All the world’s eyes are on Pyeongchang once again as the biggest ever Winter Paralympics event just kicked off. The freezing city of PeyongChang in South Korea that was the destination of Winter Olympics just last month officially opened the Winter Paralympics in a colourful ceremony. Google doodle celebrated the event with a lovely imagery and the event is significant as it also marks the biggest ever Paralympics to be held till date. But amidst the world toasting more than 560 athletes from 48 different countries who are rising above challenges and proving their mettle as Indians we also need to look at this glorious event with a tinge of remorse as none of our athletes have ever taken part in Winter Paralympics. While India made its summer Paralympic debut back in 1968 it was not until 1984 that India became a regular participant at the event.
No, country for athletes?
India’s conspicuous absence from the Winter Paralympics perhaps once again points out to the fact that it is tough to be an athlete with Olympian dreams in India. And if, you are an athlete with disabilities then the battle is even more uphill. While the authorities may go on to cite practical reasons for India’s lack of participation such as the event entails for athletes participating in only snow and ice games. But the apparent success of Indian athletes at the just concluded Winter Olympics proves that athletes with special needs too can represent India, provided they are given a proper infrastructure and facilities.
Lack of public interest
Part of the problem can also be attributed to the inexplicable cricket craze in the country. Most patrons of sports recognize, cricket as the only attention-worthy sport in India. And hence, we have a huge disparity where the cricketers are elevated to position of demigods and other sportsmen, sometimes those who have brought back home medallions and glories often left uncared and unrecognized. Most corporates do not invest in winter or ice sports ass they know that the masses will not be drawn towards such events and hence their cash registers may not ring. The lack of a public interest and an almost negligent attitude towards promoting Paralympics as a national event is also apparent from the fact that back in 2016 during the summer Paralympics no TV broadcaster from India secured the rights to show the games.

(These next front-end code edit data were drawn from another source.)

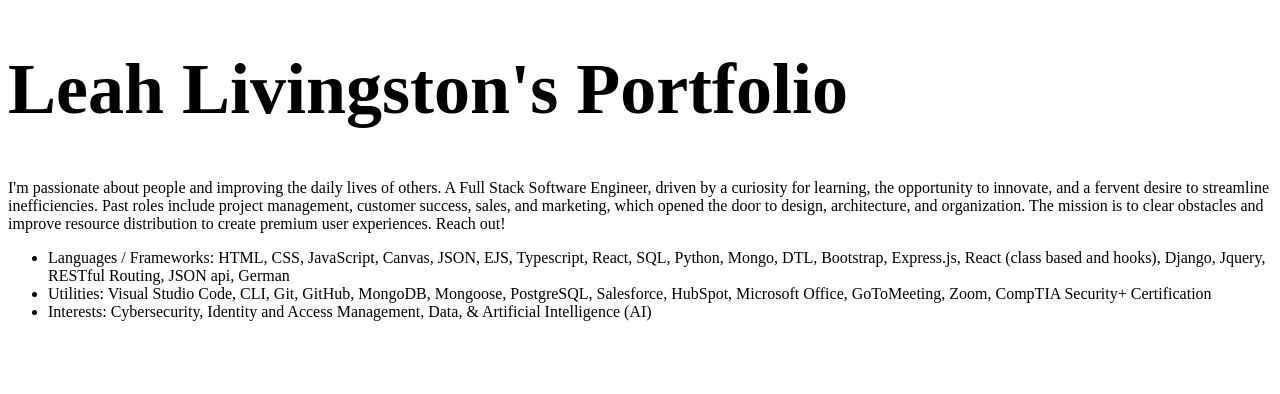
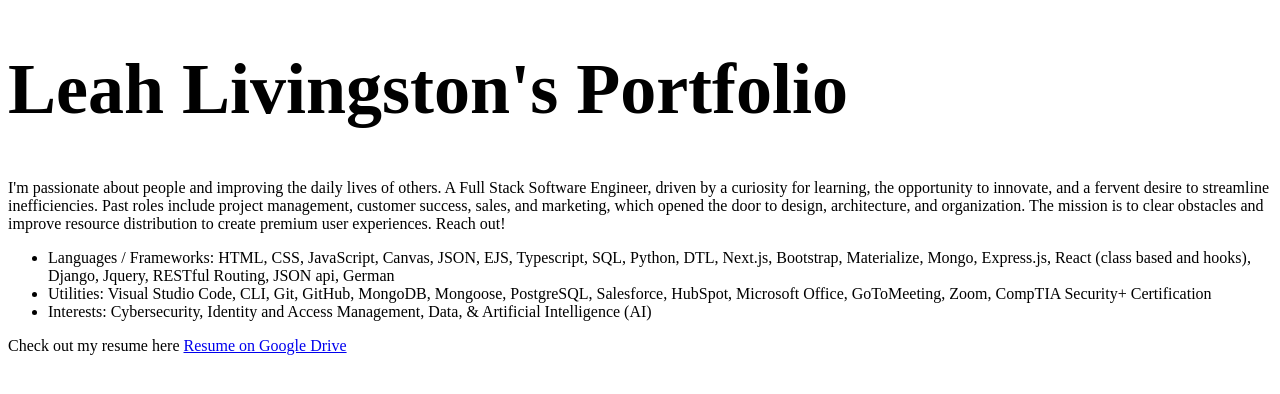
Before and after one commit to lvlivingston/personal-portfolio, a Next.js app: page / in a window 1280 px wide. Shown: the top 394 px of the page. Built offline with nearby package versions, Linux system fonts and the light colour scheme.

Commit message:
added link to resume

```diff
--- a/pages/index.js
+++ b/pages/index.js
@@ -20,10 +20,20 @@ export default function Home() {
             I&apos;m passionate about people and improving the daily lives of others. A Full Stack Software Engineer, driven by a curiosity for learning, the opportunity to innovate, and a fervent desire to streamline inefficiencies. Past roles include project management, customer success, sales, and marketing, which opened the door to design, architecture, and organization. The mission is to clear obstacles and improve resource distribution to create premium user experiences. Reach out!
         </div>
         <ul>
-            <li>Languages / Frameworks: HTML, CSS, JavaScript, Canvas, JSON, EJS, Typescript, React, SQL, Python, Mongo, DTL, Bootstrap, Express.js, React (class based and hooks), Django, Jquery, RESTful Routing, JSON api, German</li>
+            <li>Languages / Frameworks: HTML, CSS, JavaScript, Canvas, JSON, EJS, Typescript, SQL, Python, DTL, Next.js, Bootstrap, Materialize, Mongo, Express.js, React (class based and hooks), Django, Jquery, RESTful Routing, JSON api, German</li>
             <li>Utilities: Visual Studio Code, CLI, Git, GitHub, MongoDB, Mongoose, PostgreSQL, Salesforce, HubSpot, Microsoft Office, GoToMeeting, Zoom, CompTIA Security+ Certification</li>
             <li>Interests: Cybersecurity, Identity and Access Management, Data, & Artificial Intelligence (AI)</li>
         </ul>
+        <div>
+          Check out my resume here{' '}
+              <a
+                href="https://drive.google.com/file/d/1k-X3cNCU5G22tQ279Nh70rlOKLVQjgeM/view?usp=drive_link"
+                target="_blank"
+                rel="noopener noreferrer"
+              >
+              Resume on Google Drive
+            </a>
+        </div>
       </div>
     </>
   )
```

Despite the less than easy circumstances sportsmen such as Swimmer Murlikant Petkar and athlete Devendra Jhajaria have time and again brought laurels to the country.
At the 2016 Summer Paralympics in Rio, India won eight medals. If the right assistance is given Indian sportsmen can be trained to excel at winter sports too. But until then, perhaps we will have to cheer for heroes from around the world.